Sunday, March 6, 2011

The Bad, the Ugly, and the Uglier

Well, it happened.  The day that I had just about decided was never going to arrive swept in and took me by complete surprise.  Which day? 

The day that I considered calling it quits and putting Kinley back into a regular 4th grade classroom. 

And the precipitating event means that Kinley is in the biggest trouble of her life.

I've been avoiding blogging about this whole thing for several weeks (note the absence of any posts in February) because it's been so difficult personally and professionally.  But then I find myself avoiding blogging about other things that have happened since then, just because I feel like I need to tell this story first.  So here it is.  The bad, the ugly, and the uglier.

I got an email from the parent of a little girl in my class on a recent Friday morning.  The parent was understandably upset about something that had happened in my class the day before while a substitute teacher was in my room.  Unfortunately, Kinley was at the center of the whole thing.

It seems that Kinley and the little girl were having trouble getting along.  I knew that this had been a bit of a problem for a couple of weeks since Kinley had come to me in class one day to tell me that the little girl was "whispering about her at the lunch table."  Knowing that girls can be mean but also knowing that I have daughter who tends to be, um, a bit dramatic, I told her that she needed to go straight to the little girl's desk and ask what she should do to help things get better.  She reluctantly went, and I didn't think another thing about it.

Until that fateful Friday.

I read the email in horror as the parent detailed what had happened.  Kinley had been standing in line with the little girl and some other children.  A little boy (we'll call him Franklin) began pestering the little girl by trying to step on her feet. 

Now this may come as a shock to you if you haven't been in an elementary classroom in several years, but I'll let you in on a secret.  Kids pick at each other for no apparent reason.  Franklin is not a bad child.  He's not even an annoying child.  He was just bored.  And he had the misfortune of being bored and getting into the middle of something that grew to be a much bigger deal.

As Franklin was pestering the little girl, my daughter, my firstborn, my favorite student, flesh of my flesh and bone of my bone, said - in a tone that could not be mistaken as just boredom or pestering - "Get her, Franklin!  Kick her in the shins!"

And that's just bad.  Here's the ugly.

The little girl then said, "Franklin, you'd better stop or you're going to get into trouble."  And MY CHILD says - cue ominous music here - "No you won't.  My mom's the teacher, and I'll tell her not to get you in trouble."

Yeah.  Just reread that one a couple of times.  I told you it was ugly.

I was stunned at the email I was reading.  But at the same time, I feared that it was true.  I immediately forwarded the message to my principal with, "Read and come see me ASAP!" in the subject line.  I was out of my league, and I wanted to be absolutely transparent in this whole process.  As you all know by now, my biggest fear is that other parents of children in my class will feel their children are treated unfairly because of Kinley.

While waiting for Mrs. Fitzgerald, my principal, to appear at my door, I decided to do a little investigating.  I called poor Franklin into the hallway.  The pallor that his face took on when I asked him to give me details about the day before was all I needed.
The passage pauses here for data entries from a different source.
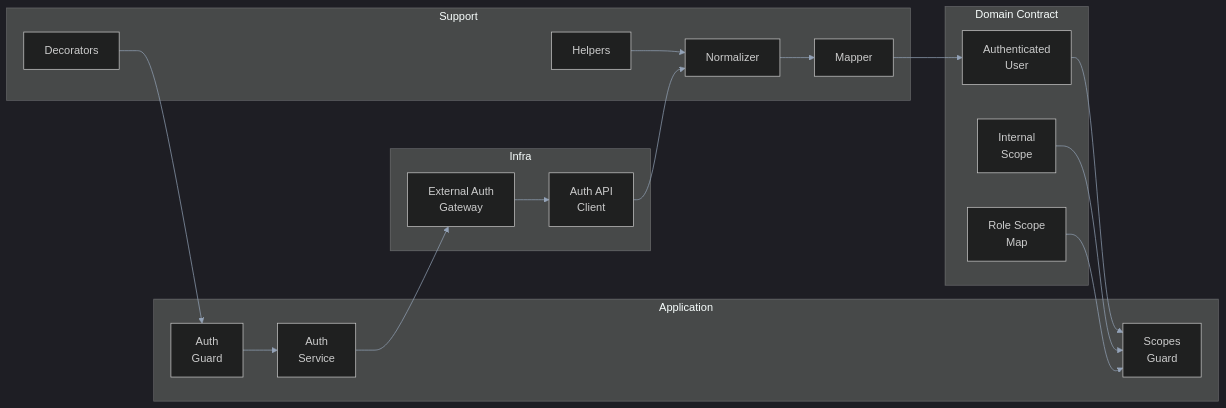
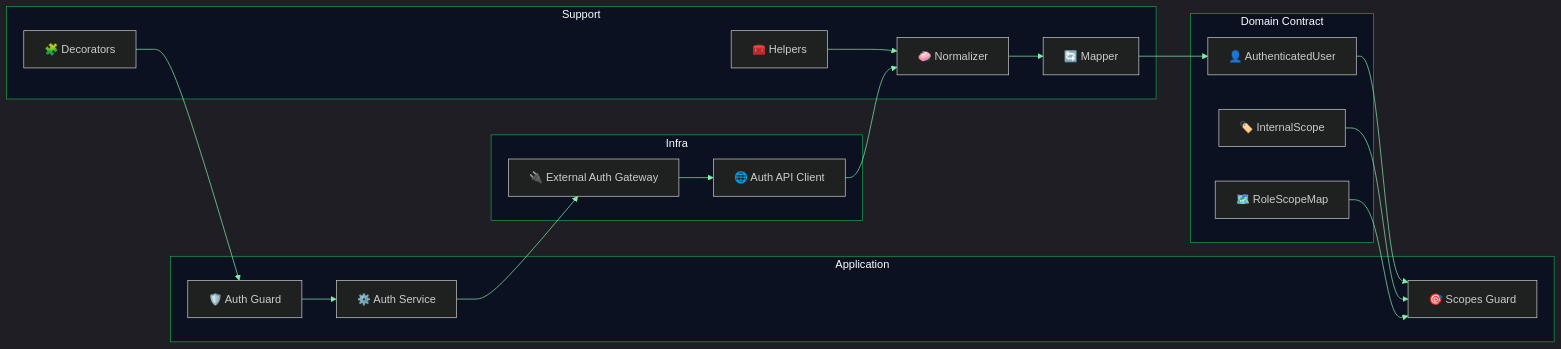
The ninth of 9 diagrams in RFC-0001-Auth.md (matheusdiamantino-betalent/IA), drawn with Mermaid before and after one commit. The commit also changed other lines of this file, not shown here.

````diff
--- a/RFC-0001-Auth.md
+++ b/RFC-0001-Auth.md
@@ -757,47 +831,51 @@
 ```mermaid
 %%{init: {'theme':'dark','themeVariables': {
-  'primaryColor':'#111827',
-  'primaryTextColor':'#e5e7eb',
+  'background':'#020617',
+  'primaryColor':'#0f172a',
+  'primaryTextColor':'#e2e8f0',
   'primaryBorderColor':'#22c55e',
-  'lineColor':'#94a3b8',
-  'secondaryColor':'#0f172a',
-  'tertiaryColor':'#1f2937',
-  'fontFamily':'Inter, Segoe UI, Arial'
+  'lineColor':'#86efac',
+  'secondaryColor':'#111827',
+  'tertiaryColor':'#1e293b',
+  'clusterBkg':'#0b1120',
+  'clusterBorder':'#16a34a',
+  'fontFamily':'Inter, Segoe UI, Arial',
+  'fontSize':'16px'
 }}}%%
 flowchart LR
     subgraph INFRA["Infra"]
-        C1["Auth API\nClient"]
-        C2["External Auth\nGateway"]
+        C1["🌐 Auth API Client"]
+        C2["🔌 External Auth Gateway"]
     end
 
     subgraph APP["Application"]
-        A1["Auth\nService"]
-        A2["Auth\nGuard"]
-        A3["Scopes\nGuard"]
+        A1["⚙️ Auth Service"]
+        A2["🛡️ Auth Guard"]
+        A3["🎯 Scopes Guard"]
     end
 
     subgraph DOMAIN["Domain Contract"]
-        D1["Authenticated\nUser"]
-        D2["Internal\nScope"]
-        D3["Role Scope\nMap"]
+        D1["👤 AuthenticatedUser"]
+        D2["🏷️ InternalScope"]
+        D3["🗺️ RoleScopeMap"]
     end
 
     subgraph SUPPORT["Support"]
-        S1["Normalizer"]
-        S2["Mapper"]
-        S3["Decorators"]
-        S4["Helpers"]
+        S1["🧼 Normalizer"]
+        S2["🔄 Mapper"]
+        S3["🧩 Decorators"]
+        S4["🧰 Helpers"]
     end
 
     A2 --> A1
     A1 --> C2
     C2 --> C1
     C1 --> S1
     S1 --> S2
     S2 --> D1
     D1 --> A3
     D2 --> A3
     D3 --> A3
     S3 --> A2
     S4 --> S1
 ```
````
Imagine how much courage it took for this little boy to tell his teacher that her daughter had indeed done exactly what she had been accused of doing!  He tried to make it sound better than it actually was until I recounted the events from the email.  He reluctantly admitted that Kinley had said exactly those words.  He was terrified.  I gave him a hug, told him he had nothing to be afraid of, and sent him back into the room.

I was near tears when Mrs, Fitzgerald showed up moments later to tell me how I should handle the situation.  She was just certain that Kinley was innocent and that the little girl had exaggerated.  I told her about what Franklin had said and begged her to handle the whole thing.  Bless her heart, she agreed.

Kinley was called to the principal's office for disciplinary action for the first time in her life while I regained control of my sobs in the hallway outside my classroom.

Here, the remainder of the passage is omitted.